**Provided data:**
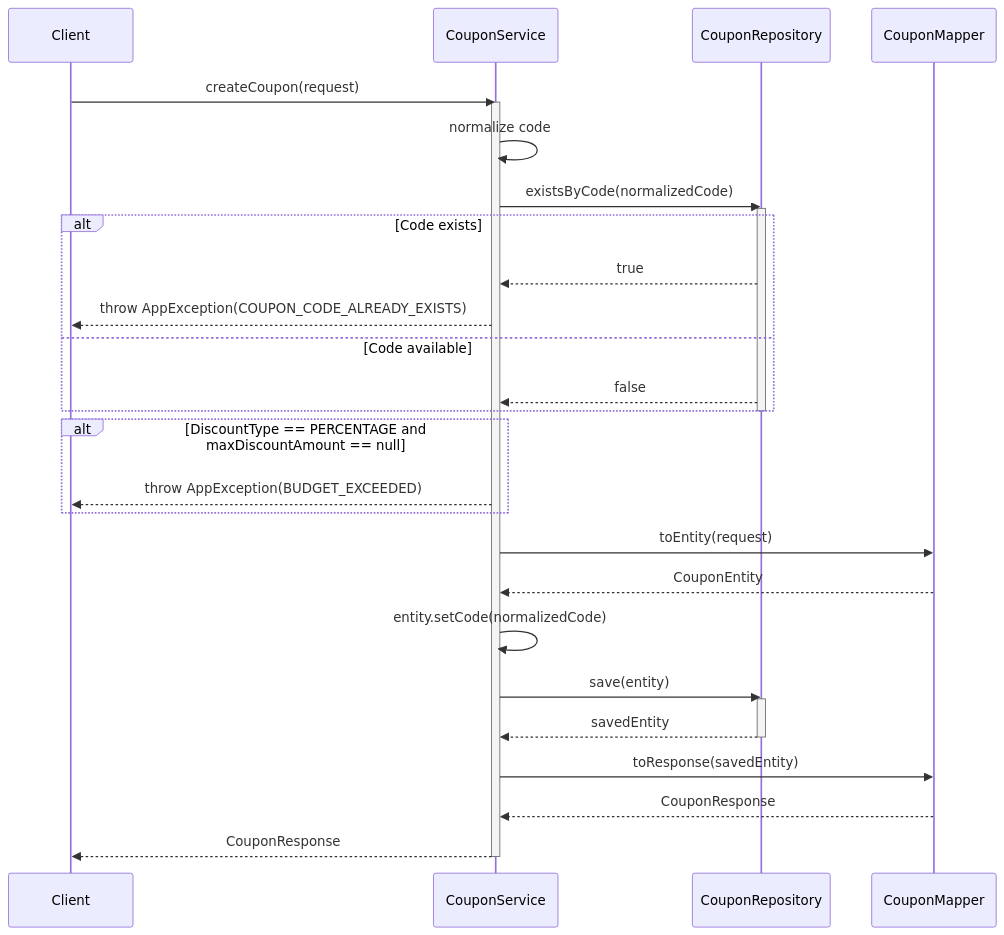
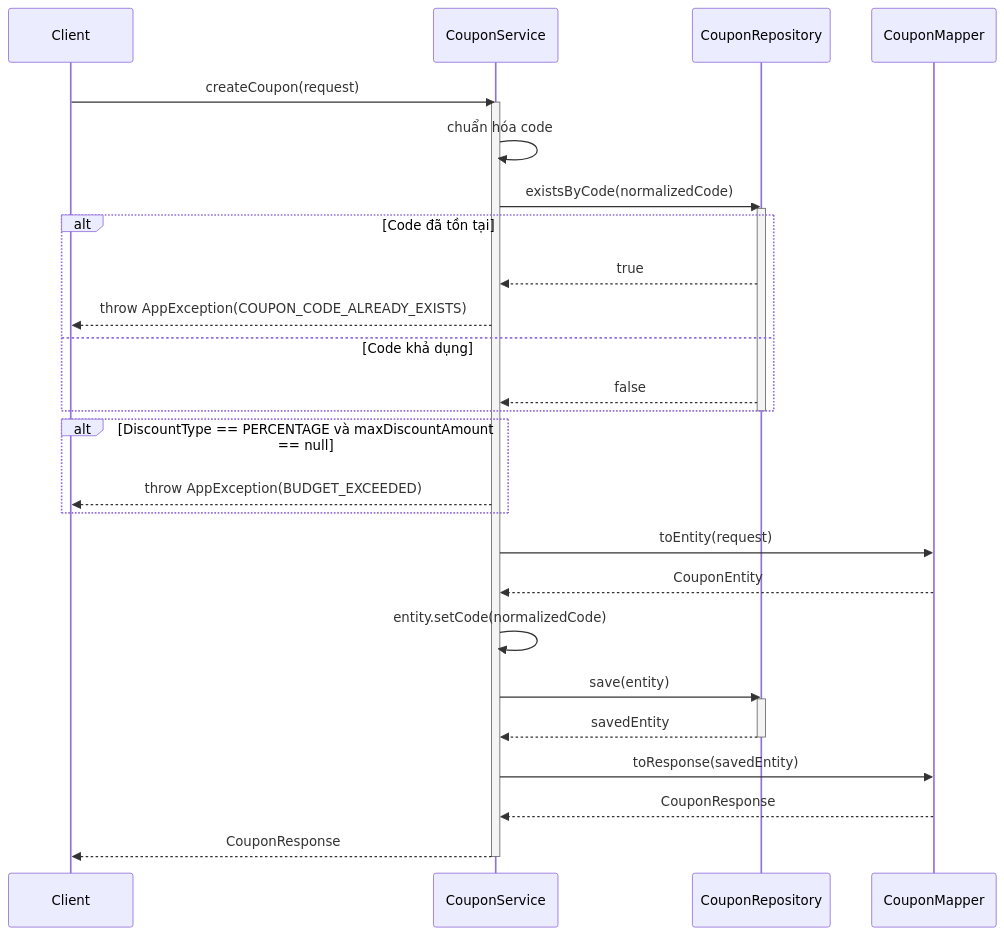
Before and after one commit to aquoc09/easymall: the first of 4 diagrams in .agent/sequence/coupon_service_sequence_diagrams.md, drawn with Mermaid. The commit also changed other lines of this file and 18 other files, not shown here.

Commit message:
UPDATE: Sequence diagram vietnamese

````diff
--- a/.agent/sequence/coupon_service_sequence_diagrams.md
+++ b/.agent/sequence/coupon_service_sequence_diagrams.md
@@ -7,42 +7,42 @@
 ```mermaid
 sequenceDiagram
     participant Client
     participant CouponService
     participant CouponRepository
     participant CouponMapper
 
     Client->>CouponService: createCoupon(request)
     activate CouponService
 
-    CouponService->>CouponService: normalize code
+    CouponService->>CouponService: chuẩn hóa code
 
     CouponService->>CouponRepository: existsByCode(normalizedCode)
     activate CouponRepository
-    alt Code exists
+    alt Code đã tồn tại
         CouponRepository-->>CouponService: true
         CouponService-->>Client: throw AppException(COUPON_CODE_ALREADY_EXISTS)
-    else Code available
+    else Code khả dụng
         CouponRepository-->>CouponService: false
     end
     deactivate CouponRepository
 
-    alt DiscountType == PERCENTAGE and maxDiscountAmount == null
+    alt DiscountType == PERCENTAGE và maxDiscountAmount == null
         CouponService-->>Client: throw AppException(BUDGET_EXCEEDED)
     end
 
     CouponService->>CouponMapper: toEntity(request)
     CouponMapper-->>CouponService: CouponEntity
     
     CouponService->>CouponService: entity.setCode(normalizedCode)
 
     CouponService->>CouponRepository: save(entity)
     activate CouponRepository
     CouponRepository-->>CouponService: savedEntity
     deactivate CouponRepository
     
     CouponService->>CouponMapper: toResponse(savedEntity)
     CouponMapper-->>CouponService: CouponResponse
 
     CouponService-->>Client: CouponResponse
     deactivate CouponService
 ```
````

**Task item:**
All lines above between those holding "and maxDiscountAmount == null" and "CouponMapper-->>CouponService: CouponEntity", inclusive, must be set down unchanged, and no other line may be included.

**Completed exercise:**
-    alt DiscountType == PERCENTAGE and maxDiscountAmount == null
+    alt DiscountType == PERCENTAGE và maxDiscountAmount == null
         CouponService-->>Client: throw AppException(BUDGET_EXCEEDED)
     end
 
     CouponService->>CouponMapper: toEntity(request)
     CouponMapper-->>CouponService: CouponEntity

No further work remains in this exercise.